Only the pictures are to be left out; write out the rest of the data exactly.
**** DATA ****
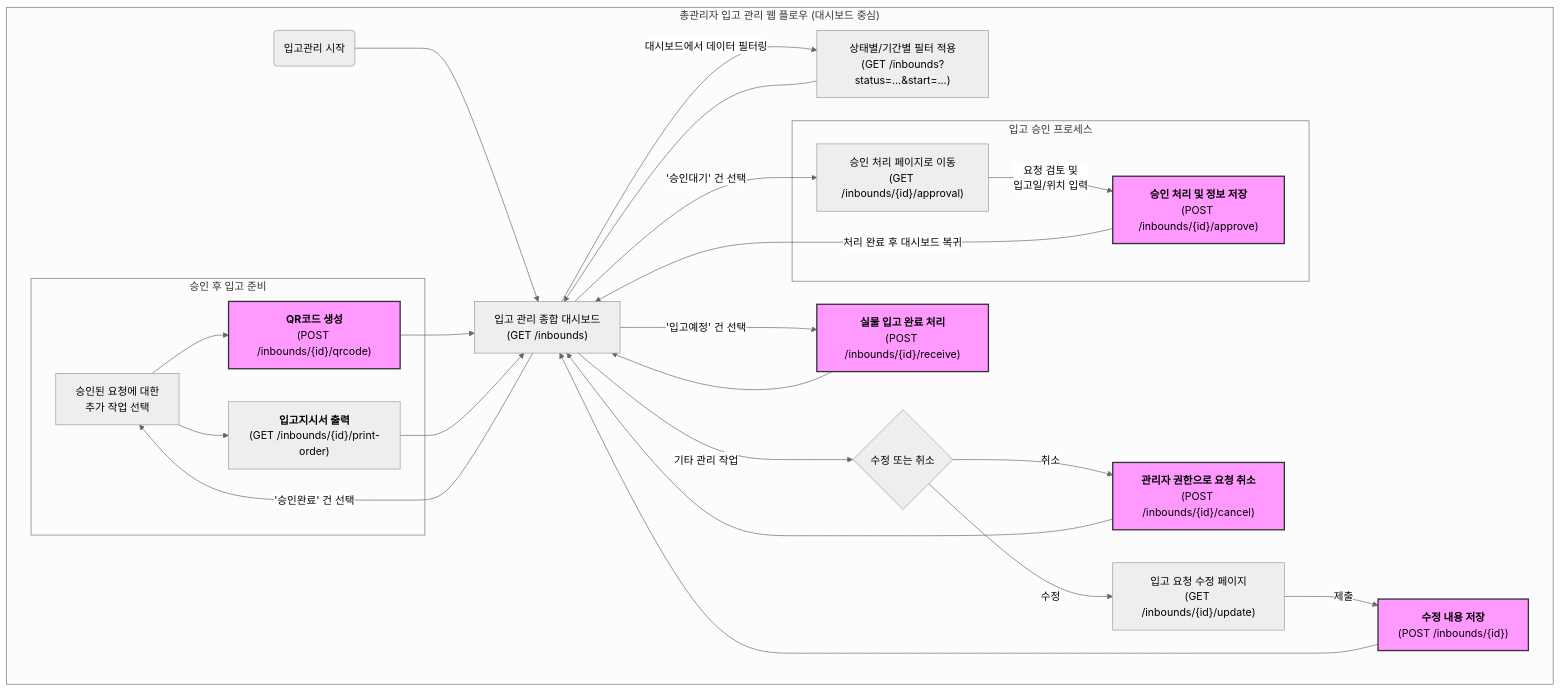
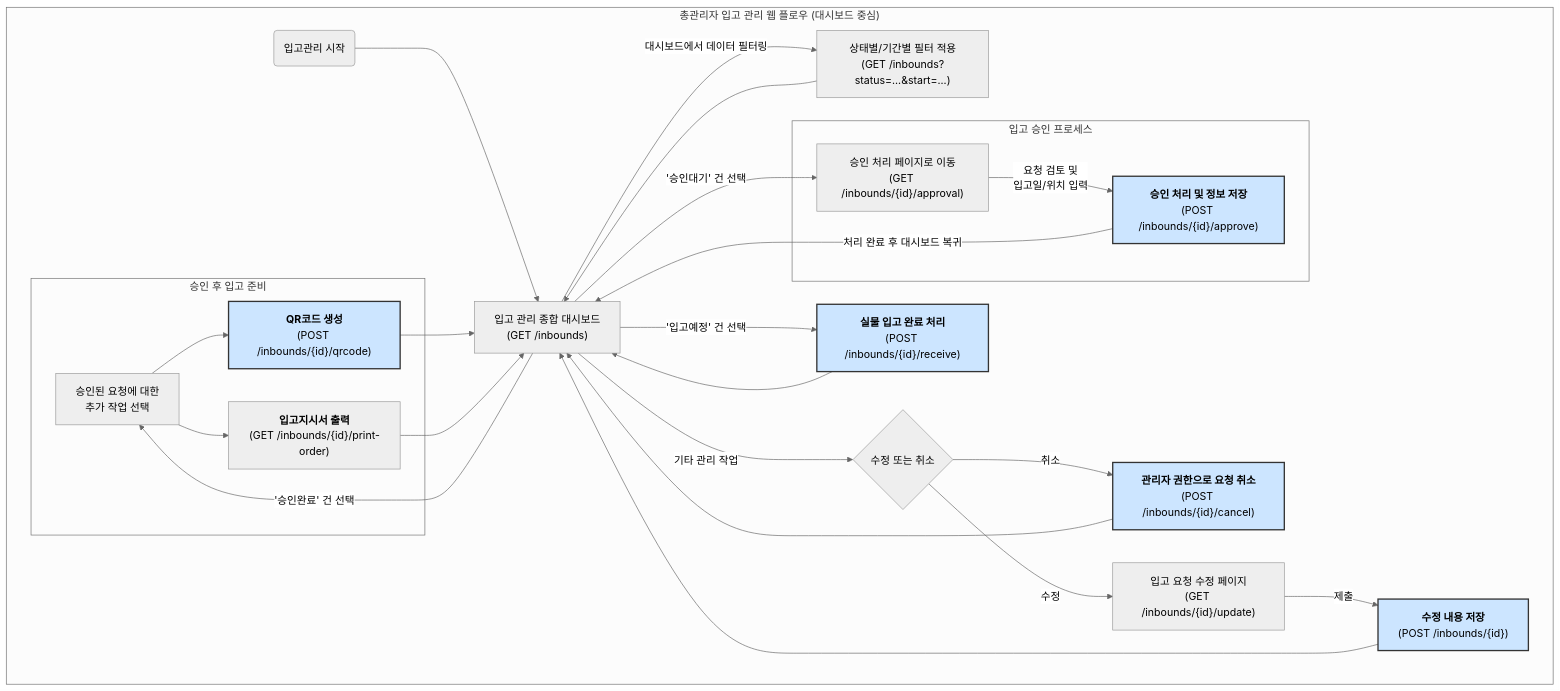
One commit to SSG9-1-meow-meow/Meow-coffee changed the second of 2 diagrams in docs/InboundFlowChart.md. Above: the diagram before and after it, drawn with Mermaid (neutral theme). The commit also changed other lines of this file and 2 other files, not shown here.

Commit message:
docs: 플로우 차트 문서 정리

````diff
--- a/docs/InboundFlowChart.md
+++ b/docs/InboundFlowChart.md
@@ -55,39 +55,39 @@
 ```mermaid
 graph TD
     subgraph "총관리자 입고 관리 웹 플로우 (대시보드 중심)"
         A(입고관리 시작) --> B["입고 관리 종합 대시보드<br/>(GET /inbounds)"];
 
         B -- "대시보드에서 데이터 필터링" --> C["상태별/기간별 필터 적용<br/>(GET /inbounds?status=...&start=...)"];
         C --> B;
 
         B -- "'승인대기' 건 선택" --> D["승인 처리 페이지로 이동<br/>(GET /inbounds/{id}/approval)"];
         subgraph "입고 승인 프로세스"
             D -- "요청 검토 및<br/>입고일/위치 입력" --> E["<b>승인 처리 및 정보 저장</b><br/>(POST /inbounds/{id}/approve)"];
         end
         E -- "처리 완료 후 대시보드 복귀" --> B;
 
         B -- "'승인완료' 건 선택" --> F["승인된 요청에 대한<br/>추가 작업 선택"];
          subgraph "승인 후 입고 준비"
             F --> F1["<b>QR코드 생성</b><br/>(POST /inbounds/{id}/qrcode)"];
             F --> F2["<b>입고지시서 출력</b><br/>(GET /inbounds/{id}/print-order)"];
         end
         F1 --> B;
         F2 --> B;
 
         B -- "'입고예정' 건 선택" --> G["<b>실물 입고 완료 처리</b><br/>(POST /inbounds/{id}/receive)"];
         G --> B;
 
         B -- "기타 관리 작업" --> H{"수정 또는 취소"};
         H -- "수정" --> I["입고 요청 수정 페이지<br/>(GET /inbounds/{id}/update)"];
         I -- "제출" --> J["<b>수정 내용 저장</b><br/>(POST /inbounds/{id})"];
         J --> B;
         H -- "취소" --> K["<b>관리자 권한으로 요청 취소</b><br/>(POST /inbounds/{id}/cancel)"];
         K --> B;
     end
 
-    style E fill:#f9f,stroke:#333,stroke-width:2px
-    style F1 fill:#f9f,stroke:#333,stroke-width:2px
-    style G fill:#f9f,stroke:#333,stroke-width:2px
-    style J fill:#f9f,stroke:#333,stroke-width:2px
-    style K fill:#f9f,stroke:#333,stroke-width:2px
+    style E fill:#cce5ff,stroke:#333,stroke-width:2px
+    style F1 fill:#cce5ff,stroke:#333,stroke-width:2px
+    style G fill:#cce5ff,stroke:#333,stroke-width:2px
+    style J fill:#cce5ff,stroke:#333,stroke-width:2px
+    style K fill:#cce5ff,stroke:#333,stroke-width:2px
 ```
````
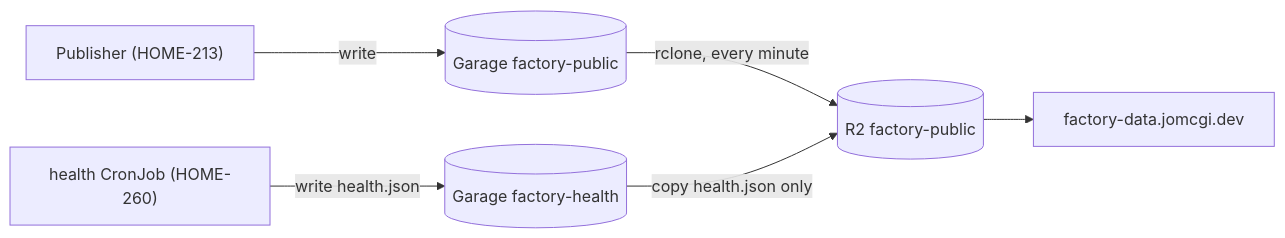
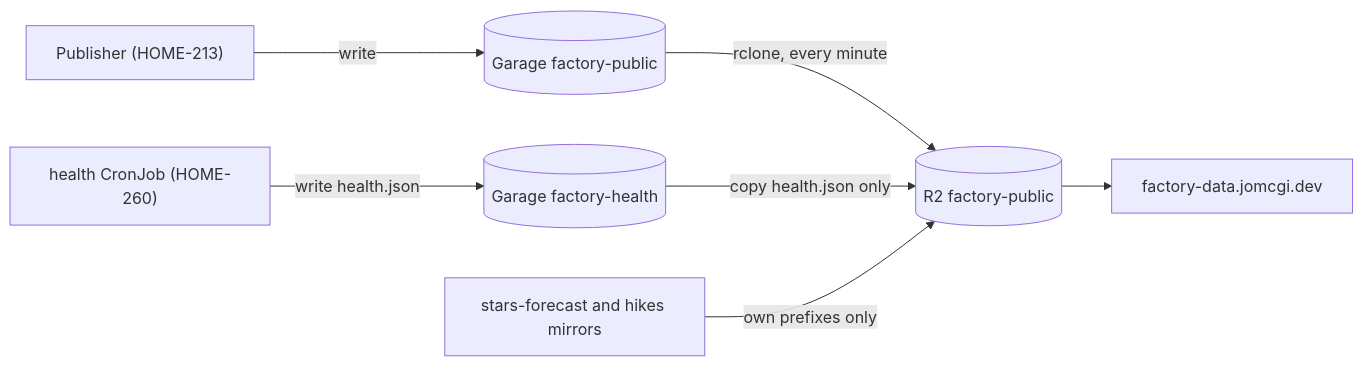
The diagram in projects/factory-public/README.md (jomcgi-org/homelab), drawn with Mermaid before and after one commit. The commit also changed other lines of this file and 26 other files, not shown here.

````diff
--- a/projects/factory-public/README.md
+++ b/projects/factory-public/README.md
@@ -11,8 +11,9 @@
 ```mermaid
 flowchart LR
   publisher["Publisher (HOME-213)"] -- write --> garage[("Garage factory-public")]
   health["health CronJob (HOME-260)"] -- "write health.json" --> hgarage[("Garage factory-health")]
   garage -- "rclone, every minute" --> r2[("R2 factory-public")]
   hgarage -- "copy health.json only" --> r2
+  others["stars-forecast and hikes mirrors"] -- "own prefixes only" --> r2
   r2 --> cdn["factory-data.jomcgi.dev"]
 ```
````
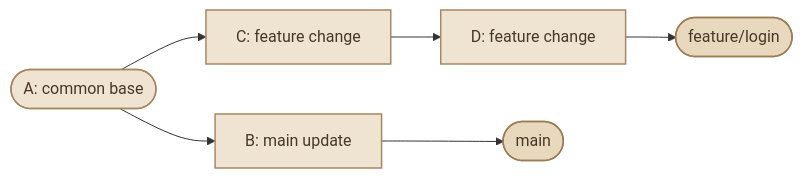
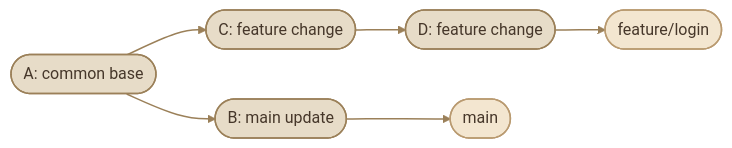
One commit to mustafammasoud/ops-handbook changed the first of 3 diagrams in content/version-control/Git and GitHub/advanced-git-history.mdx. Above: the diagram before and after it, drawn with Mermaid. The commit also changed other lines of this file and 17 other files, not shown here.

````diff
--- a/content/version-control/Git and GitHub/advanced-git-history.mdx
+++ b/content/version-control/Git and GitHub/advanced-git-history.mdx
@@ -50,13 +50,15 @@
 ```mermaid
 flowchart LR
-    A(["A: common base"]) --> B["B: main update"]
-    A --> C["C: feature change"]
-    C --> D["D: feature change"]
+    A(["A: common base"]) --> B(["B: main update"])
+    A --> C(["C: feature change"])
+    C --> D(["D: feature change"])
     B --> E(["main"])
     D --> F(["feature/login"])
 
-    classDef commit fill:#efe3d2,stroke:#a88763,color:#493729,stroke-width:1.5px
-    classDef branch fill:#e8d8bd,stroke:#9d7b53,color:#493729,stroke-width:1.5px
+    classDef commit fill:#E7DCC8,stroke:#9B8059,color:#46372A,stroke-width:1.5px
+    classDef branch fill:#F3E6D0,stroke:#B99A70,color:#46372A,stroke-width:1.5px
     class A,B,C,D commit
     class E,F branch
+
+    linkStyle default stroke:#9B8059,stroke-width:1.5px
 ```
````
****
* FINISHED EXERCISE *
One commit to SSG9-1-meow-meow/Meow-coffee changed the second of 2 diagrams in docs/InboundFlowChart.md. Above: the diagram before and after it, drawn with Mermaid (neutral theme). The commit also changed other lines of this file and 2 other files, not shown here.

Commit message:
docs: 플로우 차트 문서 정리

````diff
--- a/docs/InboundFlowChart.md
+++ b/docs/InboundFlowChart.md
@@ -55,39 +55,39 @@
 ```mermaid
 graph TD
     subgraph "총관리자 입고 관리 웹 플로우 (대시보드 중심)"
         A(입고관리 시작) --> B["입고 관리 종합 대시보드<br/>(GET /inbounds)"];
 
         B -- "대시보드에서 데이터 필터링" --> C["상태별/기간별 필터 적용<br/>(GET /inbounds?status=...&start=...)"];
         C --> B;
 
         B -- "'승인대기' 건 선택" --> D["승인 처리 페이지로 이동<br/>(GET /inbounds/{id}/approval)"];
         subgraph "입고 승인 프로세스"
             D -- "요청 검토 및<br/>입고일/위치 입력" --> E["<b>승인 처리 및 정보 저장</b><br/>(POST /inbounds/{id}/approve)"];
         end
         E -- "처리 완료 후 대시보드 복귀" --> B;
 
         B -- "'승인완료' 건 선택" --> F["승인된 요청에 대한<br/>추가 작업 선택"];
          subgraph "승인 후 입고 준비"
             F --> F1["<b>QR코드 생성</b><br/>(POST /inbounds/{id}/qrcode)"];
             F --> F2["<b>입고지시서 출력</b><br/>(GET /inbounds/{id}/print-order)"];
         end
         F1 --> B;
         F2 --> B;
 
         B -- "'입고예정' 건 선택" --> G["<b>실물 입고 완료 처리</b><br/>(POST /inbounds/{id}/receive)"];
         G --> B;
 
         B -- "기타 관리 작업" --> H{"수정 또는 취소"};
         H -- "수정" --> I["입고 요청 수정 페이지<br/>(GET /inbounds/{id}/update)"];
         I -- "제출" --> J["<b>수정 내용 저장</b><br/>(POST /inbounds/{id})"];
         J --> B;
         H -- "취소" --> K["<b>관리자 권한으로 요청 취소</b><br/>(POST /inbounds/{id}/cancel)"];
         K --> B;
     end
 
-    style E fill:#f9f,stroke:#333,stroke-width:2px
-    style F1 fill:#f9f,stroke:#333,stroke-width:2px
-    style G fill:#f9f,stroke:#333,stroke-width:2px
-    style J fill:#f9f,stroke:#333,stroke-width:2px
-    style K fill:#f9f,stroke:#333,stroke-width:2px
+    style E fill:#cce5ff,stroke:#333,stroke-width:2px
+    style F1 fill:#cce5ff,stroke:#333,stroke-width:2px
+    style G fill:#cce5ff,stroke:#333,stroke-width:2px
+    style J fill:#cce5ff,stroke:#333,stroke-width:2px
+    style K fill:#cce5ff,stroke:#333,stroke-width:2px
 ```
````
The diagram in projects/factory-public/README.md (jomcgi-org/homelab), drawn with Mermaid before and after one commit. The commit also changed other lines of this file and 26 other files, not shown here.

````diff
--- a/projects/factory-public/README.md
+++ b/projects/factory-public/README.md
@@ -11,8 +11,9 @@
 ```mermaid
 flowchart LR
   publisher["Publisher (HOME-213)"] -- write --> garage[("Garage factory-public")]
   health["health CronJob (HOME-260)"] -- "write health.json" --> hgarage[("Garage factory-health")]
   garage -- "rclone, every minute" --> r2[("R2 factory-public")]
   hgarage -- "copy health.json only" --> r2
+  others["stars-forecast and hikes mirrors"] -- "own prefixes only" --> r2
   r2 --> cdn["factory-data.jomcgi.dev"]
 ```
````
One commit to mustafammasoud/ops-handbook changed the first of 3 diagrams in content/version-control/Git and GitHub/advanced-git-history.mdx. Above: the diagram before and after it, drawn with Mermaid. The commit also changed other lines of this file and 17 other files, not shown here.

````diff
--- a/content/version-control/Git and GitHub/advanced-git-history.mdx
+++ b/content/version-control/Git and GitHub/advanced-git-history.mdx
@@ -50,13 +50,15 @@
 ```mermaid
 flowchart LR
-    A(["A: common base"]) --> B["B: main update"]
-    A --> C["C: feature change"]
-    C --> D["D: feature change"]
+    A(["A: common base"]) --> B(["B: main update"])
+    A --> C(["C: feature change"])
+    C --> D(["D: feature change"])
     B --> E(["main"])
     D --> F(["feature/login"])
 
-    classDef commit fill:#efe3d2,stroke:#a88763,color:#493729,stroke-width:1.5px
-    classDef branch fill:#e8d8bd,stroke:#9d7b53,color:#493729,stroke-width:1.5px
+    classDef commit fill:#E7DCC8,stroke:#9B8059,color:#46372A,stroke-width:1.5px
+    classDef branch fill:#F3E6D0,stroke:#B99A70,color:#46372A,stroke-width:1.5px
     class A,B,C,D commit
     class E,F branch
+
+    linkStyle default stroke:#9B8059,stroke-width:1.5px
 ```
````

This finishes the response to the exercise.